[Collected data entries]

== Segment start ==

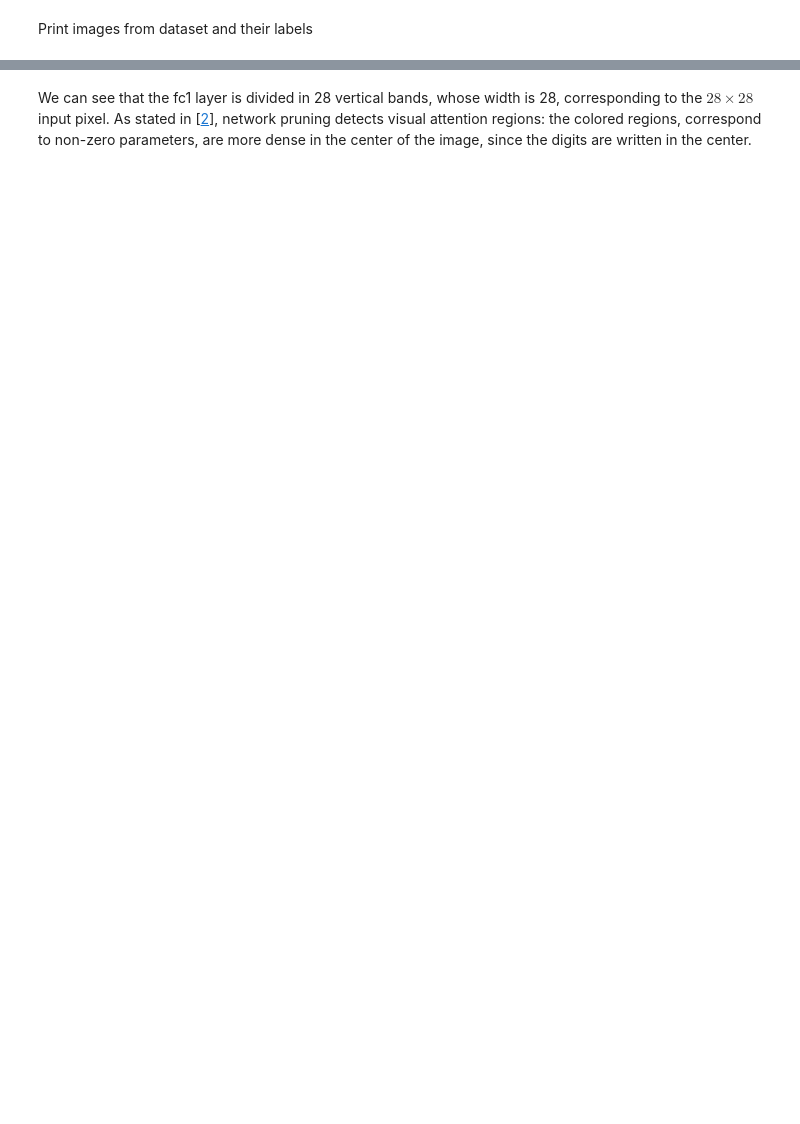
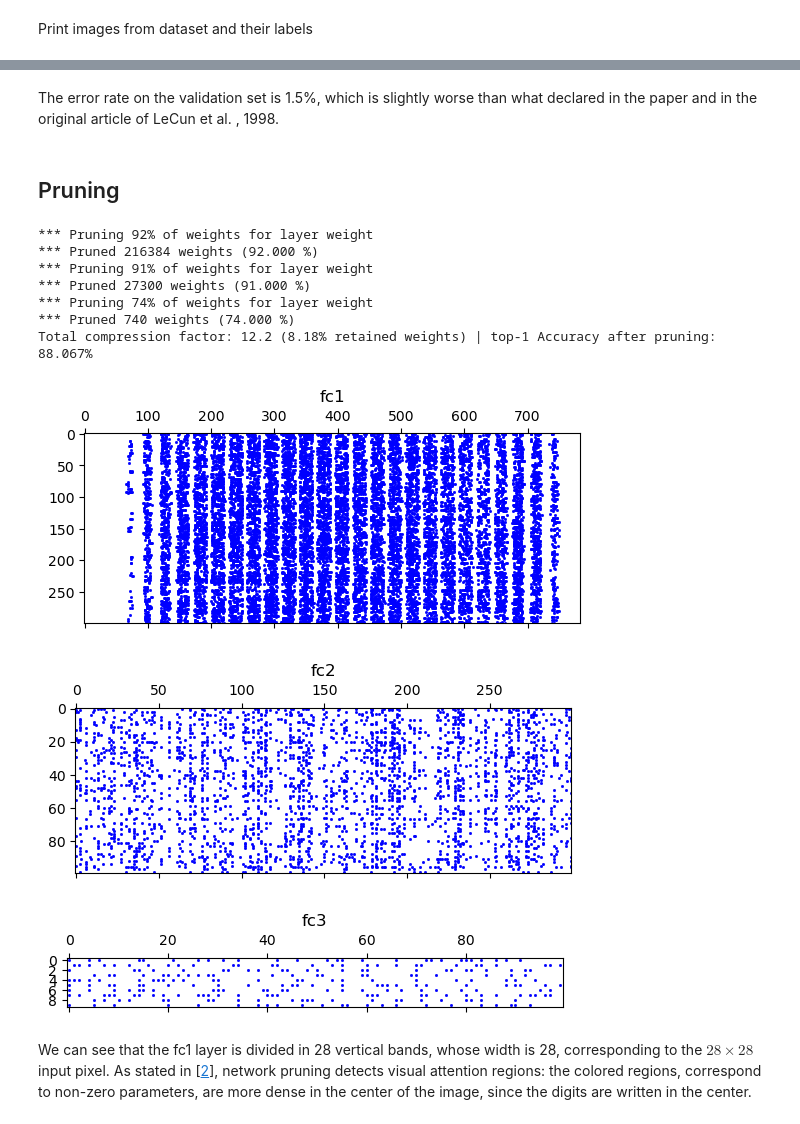
Before and after one commit to ciodar/deep-compression, a Jupyter notebook: notebooks/mnist.ipynb, the cells around one changed output, grey strips where cells are left out. Drawn from its saved outputs; the diff is of its cells as text; code cells hidden in the pictures; blank space fills up the shorter version.

Commit message:
Detailed Pruning and Quantization for Lenet

```diff
--- a/notebooks/mnist.ipynb
+++ b/notebooks/mnist.ipynb
@@ -153,3 +119,42 @@ torch.save(net.state_dict(),'checkpoints/mnist-lenet300-100-pruned.pth')
+# %% [markdown]
+The error rate on the validation set is 1.5%, which is slightly worse than what declared in the paper and in the original article of LeCun et al. , 1998.
+# %% [markdown]
+## Pruning
+# %%
+# reload checkpoint
+net = LeNet300(10).to(DEVICE)
+net.load_state_dict(torch.load('../checkpoints/mnist-lenet300-100.pth'))
+
+# prune each layer using a different sparsity level
+fc1_pruned, _ = sparsity_prune_module(net.fc1,'weight',S1)
+fc2_pruned, _ = sparsity_prune_module(net.fc2,'weight',S2)
+fc3_pruned, _ = sparsity_prune_module(net.fc3,'weight',S3)
+writer = SummaryWriter('../runs/notebooks/lenet300-100-pruned/%s' % TIMESTAMP)
+
+total_weights = count_nonzero_weights(net)
+compression = total_weights / (total_weights-(fc1_pruned+fc2_pruned+fc3_pruned))
+
+# evaluate accuracy after pruning
+loss, acc1, acc5 = evaluate(net,valid_loader,DEVICE,loss_fn)
+
+print('Total compression factor: %.1f (%.2f%% retained weights) | top-1 Accuracy after pruning: %.3f%%' % (
+        compression,1/compression*100,acc1))
+
+writer.add_hparams({'epochs':EPOCHS,'learning rate':LR,'weight decay':WD},{'validation accuracy':acc1,'compression':compression})
+
+plot_sparsity_matrix(net)
+torch.save(net.state_dict(),'../checkpoints/mnist-lenet300-100-pruned.pth')
+# %% [output]
+*** Pruning 92% of weights for layer weight
+*** Pruned 216384 weights (92.000 %)
+*** Pruning 91% of weights for layer weight
+*** Pruned 27300 weights (91.000 %)
+*** Pruning 74% of weights for layer weight
+*** Pruned 740 weights (74.000 %)
+Total compression factor: 12.2 (8.18% retained weights) | top-1 Accuracy after pruning: 88.067%
+[figure, added]
+[figure, added]
+[figure, added]
 # %% [markdown]
 We can see that the fc1 layer is divided in 28 vertical bands, whose width is 28, corresponding to the $28 \times 28$ input pixel.
 As stated in [[2](#2)], network pruning detects visual attention regions: the colored regions, correspond to non-zero parameters, are more dense in the center of the image, since the digits are written in the center.
```
Also changed, not shown: parts of 39 cells of this notebook.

== Segment end ==

Every entry above needs to be duplicated exactly, without its images.

#### [Answer box]
Before and after one commit to ciodar/deep-compression, a Jupyter notebook: notebooks/mnist.ipynb, the cells around one changed output, grey strips where cells are left out. Drawn from its saved outputs; the diff is of its cells as text; code cells hidden in the pictures; blank space fills up the shorter version.

Commit message:
Detailed Pruning and Quantization for Lenet

```diff
--- a/notebooks/mnist.ipynb
+++ b/notebooks/mnist.ipynb
@@ -153,3 +119,42 @@ torch.save(net.state_dict(),'checkpoints/mnist-lenet300-100-pruned.pth')
+# %% [markdown]
+The error rate on the validation set is 1.5%, which is slightly worse than what declared in the paper and in the original article of LeCun et al. , 1998.
+# %% [markdown]
+## Pruning
+# %%
+# reload checkpoint
+net = LeNet300(10).to(DEVICE)
+net.load_state_dict(torch.load('../checkpoints/mnist-lenet300-100.pth'))
+
+# prune each layer using a different sparsity level
+fc1_pruned, _ = sparsity_prune_module(net.fc1,'weight',S1)
+fc2_pruned, _ = sparsity_prune_module(net.fc2,'weight',S2)
+fc3_pruned, _ = sparsity_prune_module(net.fc3,'weight',S3)
+writer = SummaryWriter('../runs/notebooks/lenet300-100-pruned/%s' % TIMESTAMP)
+
+total_weights = count_nonzero_weights(net)
+compression = total_weights / (total_weights-(fc1_pruned+fc2_pruned+fc3_pruned))
+
+# evaluate accuracy after pruning
+loss, acc1, acc5 = evaluate(net,valid_loader,DEVICE,loss_fn)
+
+print('Total compression factor: %.1f (%.2f%% retained weights) | top-1 Accuracy after pruning: %.3f%%' % (
+        compression,1/compression*100,acc1))
+
+writer.add_hparams({'epochs':EPOCHS,'learning rate':LR,'weight decay':WD},{'validation accuracy':acc1,'compression':compression})
+
+plot_sparsity_matrix(net)
+torch.save(net.state_dict(),'../checkpoints/mnist-lenet300-100-pruned.pth')
+# %% [output]
+*** Pruning 92% of weights for layer weight
+*** Pruned 216384 weights (92.000 %)
+*** Pruning 91% of weights for layer weight
+*** Pruned 27300 weights (91.000 %)
+*** Pruning 74% of weights for layer weight
+*** Pruned 740 weights (74.000 %)
+Total compression factor: 12.2 (8.18% retained weights) | top-1 Accuracy after pruning: 88.067%
+[figure, added]
+[figure, added]
+[figure, added]
 # %% [markdown]
 We can see that the fc1 layer is divided in 28 vertical bands, whose width is 28, corresponding to the $28 \times 28$ input pixel.
 As stated in [[2](#2)], network pruning detects visual attention regions: the colored regions, correspond to non-zero parameters, are more dense in the center of the image, since the digits are written in the center.
```
Also changed, not shown: parts of 39 cells of this notebook.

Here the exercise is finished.